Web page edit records

══════════

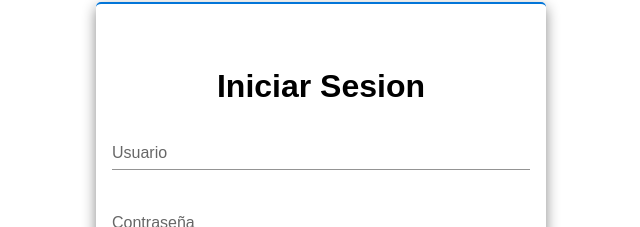
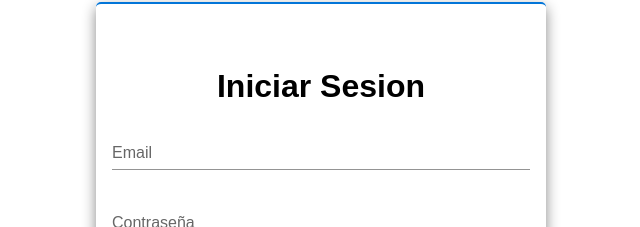
Before and after one commit to rofex-fastapi/rofex-frontend, a Vue app in the folder rofex-frontend/: page / in a window 1280 px wide. Shown: the part 100-327 px from the top of the page, without its empty margins (319-959 px from the left). Built offline with nearby package versions, Linux system fonts and the light colour scheme.

Commit message:
validaciones

```diff
--- a/rofex-frontend/src/components/Dashboard/components/createTrade.vue
+++ b/rofex-frontend/src/components/Dashboard/components/createTrade.vue
@@ -17,6 +17,7 @@
                     id="Symbol"
                     class="inputData"
                     v-model="Symbol"
+                    required
                   >
                     <option value="DONov20">DONov20</option>
                     <option value="DODic20">DODic20</option>
@@ -32,11 +33,13 @@
                   <p>Size</p>
                   <input
                     type="number"
+                    min="0"
                     v-on:click="clearError"
                     v-model="Size"
                     id="Size"
                     class="inputData"
                     value=""
+                    required
                   />
                 </label>
               </div>
@@ -45,11 +48,13 @@
                   <p>Price</p>
                   <input
                     type="number"
+                    min="0"
                     v-on:click="clearError"
                     v-model="Price"
                     id="Price"
                     class="inputData"
                     value=""
+                    required
                   />
                 </label>
               </div>
@@ -58,11 +63,13 @@
                   <p>Datetime</p>
                   <input
                     type="datetime-local"
+                    max="2020-10-22T23:59"
                     v-on:click="clearError"
                     id="Datetime"
                     v-model="Datetime"
                     class="inputData"
                     value=""
+                    required
                   />
                 </label>
               </div>
@@ -86,6 +93,7 @@
 import Vue from "vue";
 export default Vue.extend({
   name: "CreateTrade",
+
   data() {
     return {
       Symbol: "",
--- a/rofex-frontend/src/components/login-form.vue
+++ b/rofex-frontend/src/components/login-form.vue
@@ -5,7 +5,8 @@
       <div class="userinputwrapper">
         <label for="username">
           <v-text-field
-            label="Usuario"
+            label="Email"
+            :type="'email'"
             name="username"
             v-on:click="clearError"
             v-model="username"
--- a/rofex-frontend/src/components/registration-form.vue
+++ b/rofex-frontend/src/components/registration-form.vue
@@ -17,7 +17,7 @@
       </div>
       <div class="userinputwrapper">
         <label for="email">
-          <v-text-field label="Correo Electronico" name="email" v-on:click="clearError" v-model="email" required  />
+          <v-text-field :type="'email'" label="Correo Electronico" name="email" v-on:click="clearError" v-model="email" required  />
         </label>
       </div>
       <div>
@@ -30,7 +30,7 @@
           <v-text-field label="Repita la Contraseña" name="repitePass"  :type="'password'" v-on:click="clearError" v-model="repitePass"  required/>
         </label>
       </div>
-      <div><button type="submit" class="myButton" >Aceptar</button></div>
+      <div><button type="submit" class="myButton" >Aceptar</button></div><br>
        <div v-if="errorMessage" class="errormessage">
                    <div v-for="error in errorMessage" v-bind:key="error.index"><br>
                     {{error}}
@@ -41,7 +41,6 @@
         <br />
         <span>
           Ya tienes cuenta? <router-link to="/">Iniciar Sesión</router-link></span>
-
       </div>
     </form>
   </div>
@@ -64,11 +63,12 @@ export default Vue.extend({
      validateForm(){
             console.log(history)
             if(this.repitePass == this.password ){
+                if(this.password.length<21 && this.password.length>7){
                 this.submitForm()
-            }else{
-              this.errorMessage.push('Las Contraseñas no Coinciden')
+            }else{this.errorMessage.push('La Contraseña debe tener entre 8 y 20 caracteres')
               return
-            }
+            }}else{
+             this.errorMessage.push('Las Contraseñas no Coinciden')}
             console.log(this.errorMessage)
         },
     clearError() {
```
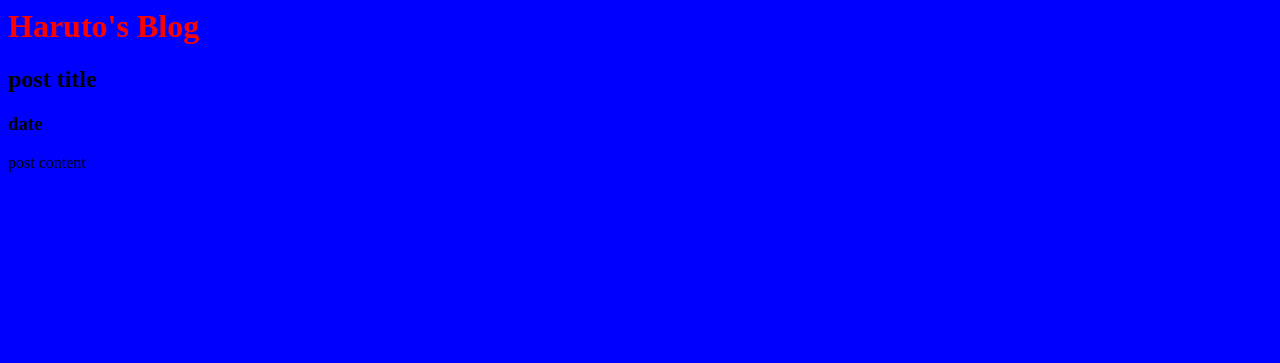
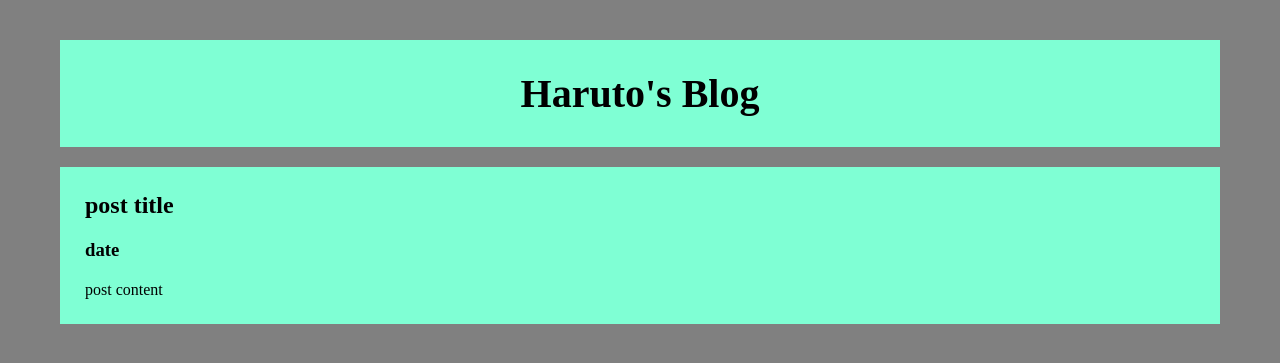
Before and after one commit to kikutan-day65/simple-blog-django, a Django app: template templates/index.html in a window 1280 px wide. Shown: the top 363 px of the page. Run offline with Django 3.2, Linux system fonts and the light colour scheme; the template is opened without the code that fills it, so the values that code supplies are empty.

Commit message:
edit index.html and style.css

```diff
--- a/static/css/style.css
+++ b/static/css/style.css
@@ -1,7 +1,20 @@
 * {
-    background-color: blue;
+    margin: 20px;
+    width: auto;
+}
+
+body {
+    background-color: grey;
 }
 
 h1 {
-    color: red;
+    background-color: aquamarine;
+    text-align: center;
+    padding: 30px;
+    font-size: 40px;
 }
+
+.contents {
+    background-color: aquamarine;
+    padding: 5px;
+}
--- a/templates/index.html
+++ b/templates/index.html
@@ -4,6 +4,8 @@
 
 <h1>Haruto's Blog</h1>
 
-<h2>post title</h2>
-<h3>date</h3>
-<p>post content</p>
+<div class="contents">
+    <h2>post title</h2>
+    <h3>date</h3>
+    <p>post content</p>
+</div>
```
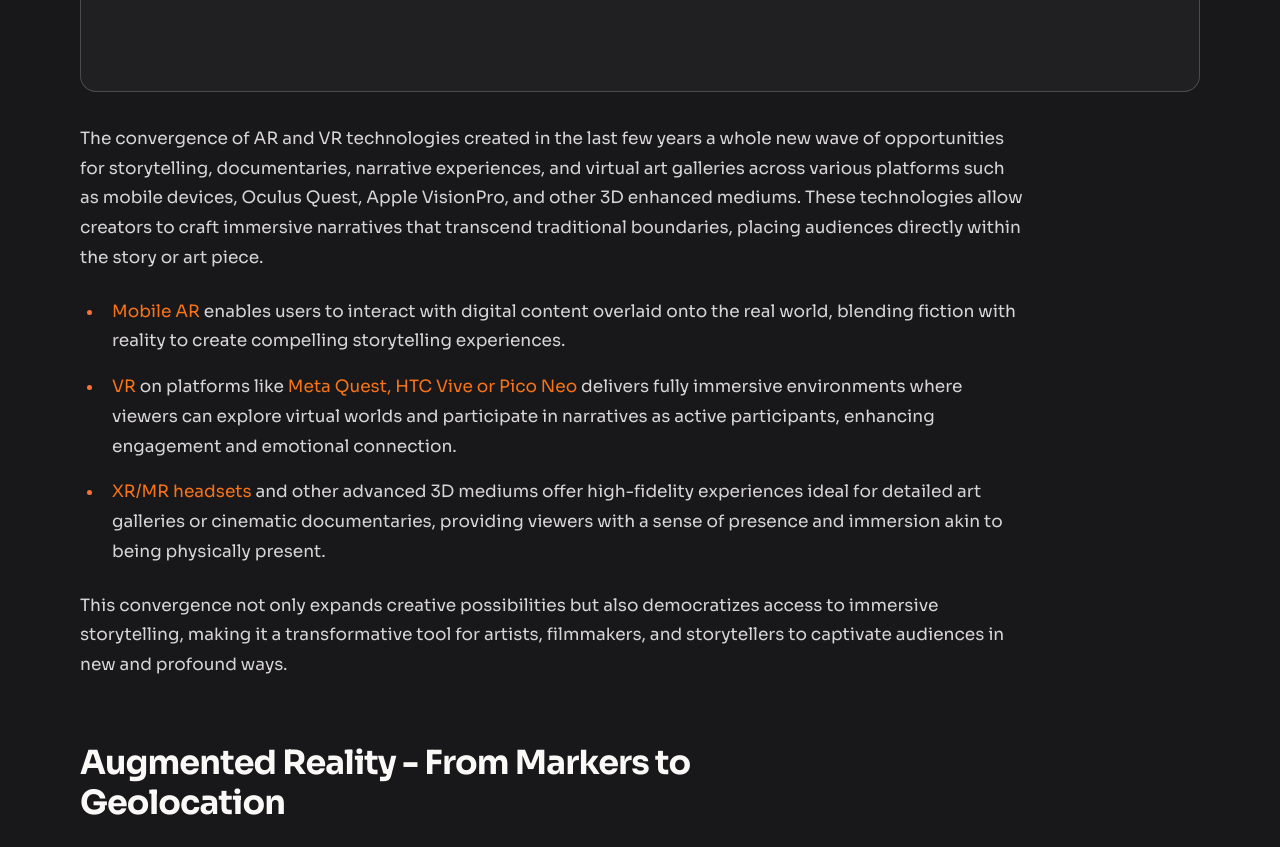
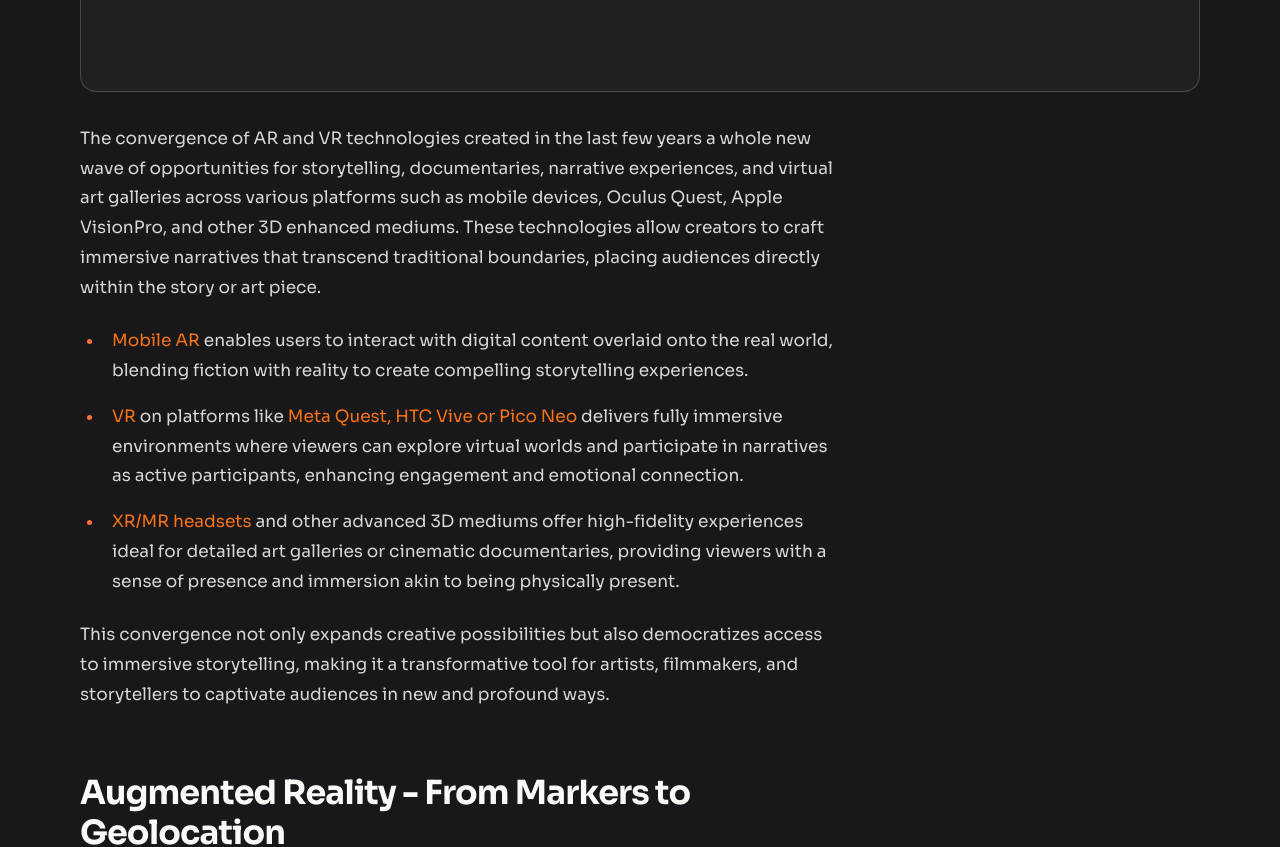
Before and after one commit to silidragos/colorfulcoding-blog, a Next.js app: page /services/arts-immersive-experiences in a window 1280 px wide. Shown: the part 1240-2087 px from the top of the page. Built offline with nearby package versions, Linux system fonts and the light colour scheme.

Commit message:
style(design): FINDING-006 constrain article reading width

```diff
--- a/components/landing-page/ServicePage.module.css
+++ b/components/landing-page/ServicePage.module.css
@@ -42,7 +42,7 @@
     line-height: 1.2;
     letter-spacing: -.025em;
 }
-.article p, .article ul { max-width: 75ch; margin: 24px 0; }
+.article p, .article ul { max-width: min(65ch, 760px); margin: 24px 0; }
 .article ul { padding-left: 24px; list-style: disc; }
 .article li { padding-left: 8px; margin: 16px 0; }
 .article li::marker { color: #ff7138; }
```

══════════

Please reproduce the entries above exactly, from their first line to the line holding "validaciones" inclusive, and nothing else; the pictures stay out.

Before and after one commit to rofex-fastapi/rofex-frontend, a Vue app in the folder rofex-frontend/: page / in a window 1280 px wide. Shown: the part 100-327 px from the top of the page, without its empty margins (319-959 px from the left). Built offline with nearby package versions, Linux system fonts and the light colour scheme.

Commit message:
validaciones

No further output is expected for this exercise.